We had taken a quick trip to the grocery store. The entire time, while sitting the cart, Calvin screamed his head off. We can't tell if this mania is drug related, sheer excitement, over-stimulation or if he is trying to tell us that he wants out. Exasperated, I took him out and helped him push the cart instead. Barely tall enough to reach the handle, and unable to clench it firmly by himself, I held his hands on tightly beneath mine. He did so well walking behind the cart that it gave me an idea for later.
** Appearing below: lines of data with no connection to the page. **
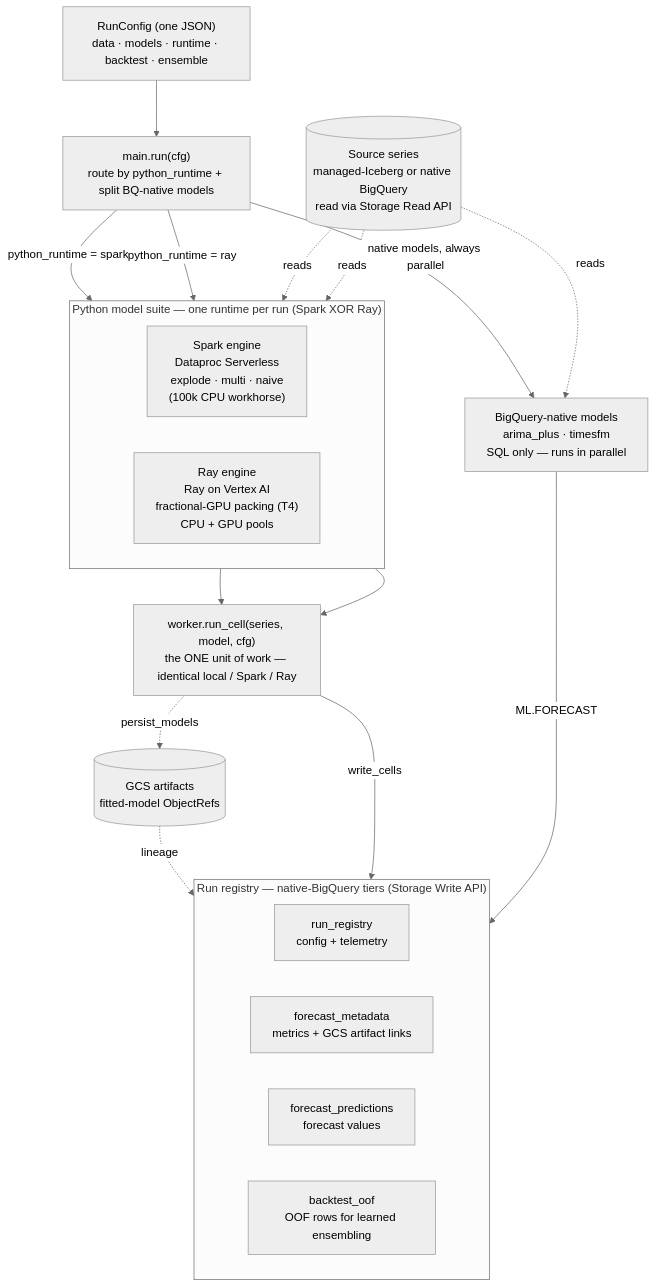
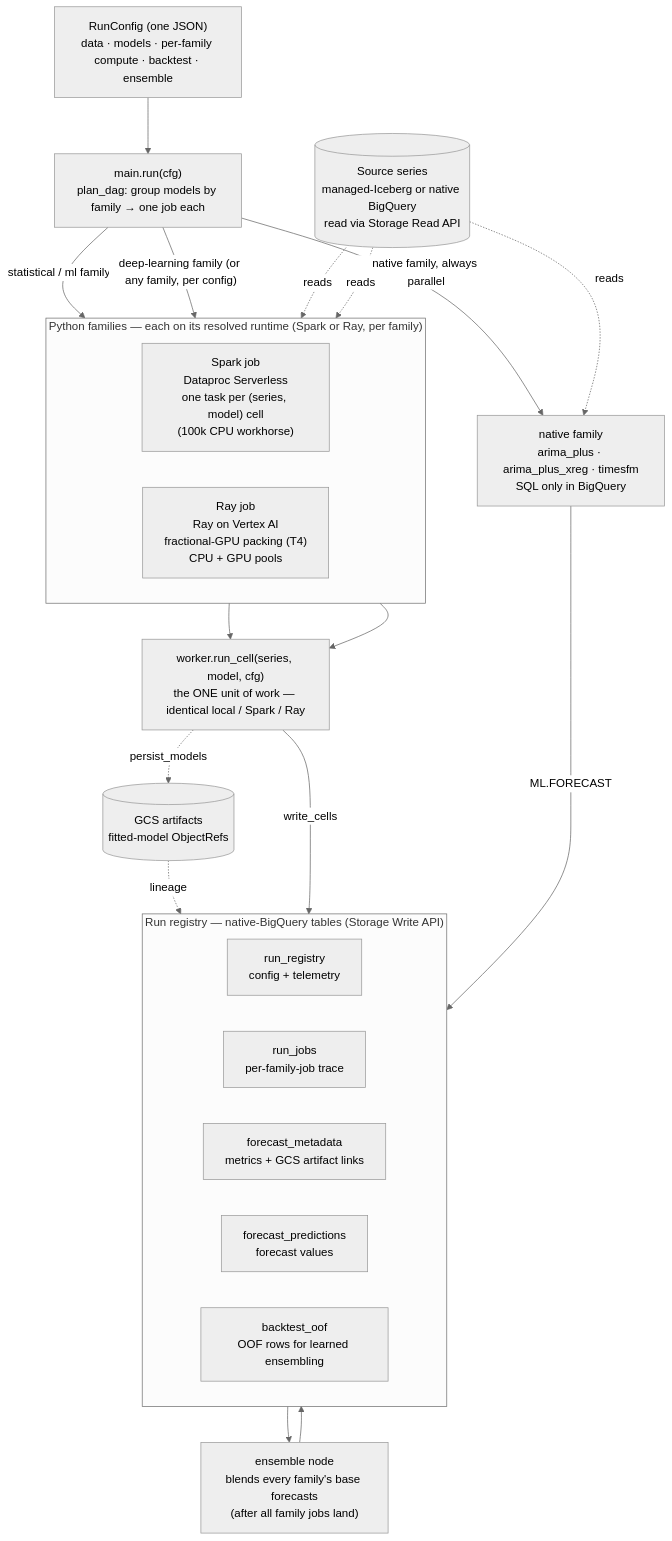
The diagram in README.md (statmike/scale-forecasting), drawn with Mermaid (neutral theme) before and after one commit. The commit also changed other lines of this file and 29 other files, not shown here.

````diff
--- a/README.md
+++ b/README.md
@@ -87,41 +90,45 @@
 ```mermaid
 flowchart TB
-    cfg["RunConfig (one JSON)<br/>data · models · runtime · backtest · ensemble"]
-    entry["main.run(cfg)<br/>route by python_runtime + split BQ-native models"]
+    cfg["RunConfig (one JSON)<br/>data · models · per-family compute · backtest · ensemble"]
+    entry["main.run(cfg)<br/>plan_dag: group models by family → one job each"]
     cfg --> entry
 
-    subgraph py["Python model suite — one runtime per run (Spark XOR Ray)"]
+    subgraph py["Python families — each on its resolved runtime (Spark or Ray, per family)"]
         direction LR
-        spark["Spark engine<br/>Dataproc Serverless<br/>explode · multi · naive<br/>(100k CPU workhorse)"]
-        ray["Ray engine<br/>Ray on Vertex AI<br/>fractional-GPU packing (T4)<br/>CPU + GPU pools"]
+        spark["Spark job<br/>Dataproc Serverless<br/>one task per (series, model) cell<br/>(100k CPU workhorse)"]
+        ray["Ray job<br/>Ray on Vertex AI<br/>fractional-GPU packing (T4)<br/>CPU + GPU pools"]
     end
 
-    bq["BigQuery-native models<br/>arima_plus · timesfm<br/>SQL only — runs in parallel"]
+    bq["native family<br/>arima_plus · arima_plus_xreg · timesfm<br/>SQL only in BigQuery"]
 
-    entry -->|"python_runtime = spark"| spark
-    entry -->|"python_runtime = ray"| ray
-    entry -->|"native models, always parallel"| bq
+    entry -->|"statistical / ml family"| spark
+    entry -->|"deep-learning family (or any family, per config)"| ray
+    entry -->|"native family, always parallel"| bq
 
     cell["worker.run_cell(series, model, cfg)<br/>the ONE unit of work — identical local / Spark / Ray"]
     spark --> cell
     ray --> cell
 
     data[("Source series<br/>managed-Iceberg or native BigQuery<br/>read via Storage Read API")]
     data -.->|reads| spark
     data -.->|reads| ray
     data -.->|reads| bq
 
-    subgraph reg["Run registry — native-BigQuery tiers (Storage Write API)"]
+    subgraph reg["Run registry — native-BigQuery tables (Storage Write API)"]
         direction LR
-        r1["run_registry<br/>config + telemetry"]
+        r0["run_registry<br/>config + telemetry"]
+        r5["run_jobs<br/>per-family-job trace"]
         r2["forecast_metadata<br/>metrics + GCS artifact links"]
         r3["forecast_predictions<br/>forecast values"]
         r4["backtest_oof<br/>OOF rows for learned ensembling"]
     end
 
+    ens["ensemble node<br/>blends every family's base forecasts<br/>(after all family jobs land)"]
     cell -->|write_cells| reg
     bq -->|ML.FORECAST| reg
+    reg --> ens
+    ens --> reg
     art[("GCS artifacts<br/>fitted-model ObjectRefs")]
     cell -.->|persist_models| art
     art -.->|lineage| r2
 ```
````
Up until a month or two ago Calvin would not walk away from our house in any direction. All attempts to do so were met with stubborn refusal. For practice walking in the grass I had to carry him to the edge of the yard just so he would walk back to the house, which he does with great enthusiasm. When walking Calvin wears a harness that has a strap for us to hold on to. We follow him around the house like this all day long. The harness is meant for kids who tend to wander off in places like Grand Central Station, but we use it as a walking assist. It allows Calvin to amble somewhat independently while we prevent him from any bad falls.

Once home from the store I unloaded the groceries and then unloaded Calvin. I took his hand and led him away from the car telling him we were going to try walking down the sidewalk. He did so happily and steadily. And though I had to grip his hand to help his balance Calvin did not pivot and fall, trip or refuse. He did not try to sit or tug me back in the direction of our house. He walked with such skill and enthusiasm -- simply holding my hand -- that we ended up at my friend Woody's, three houses down! Woody met me at the door and I burst into tears telling him of Calvin's accomplishment. Woody cried too.

I have been dreaming for years of the moment that Calvin and I could stroll hand in hand down the street with ease. I was overjoyed and sitting on top of the moon. It was happening right before my eyes; the day had finally come that all of our efforts carrying him, coaxing him, training him, encouraging him and supporting him had finally paid off. It felt akin to the pure, simple freedom and exhilaration of riding a bike the first time without training wheels.


running home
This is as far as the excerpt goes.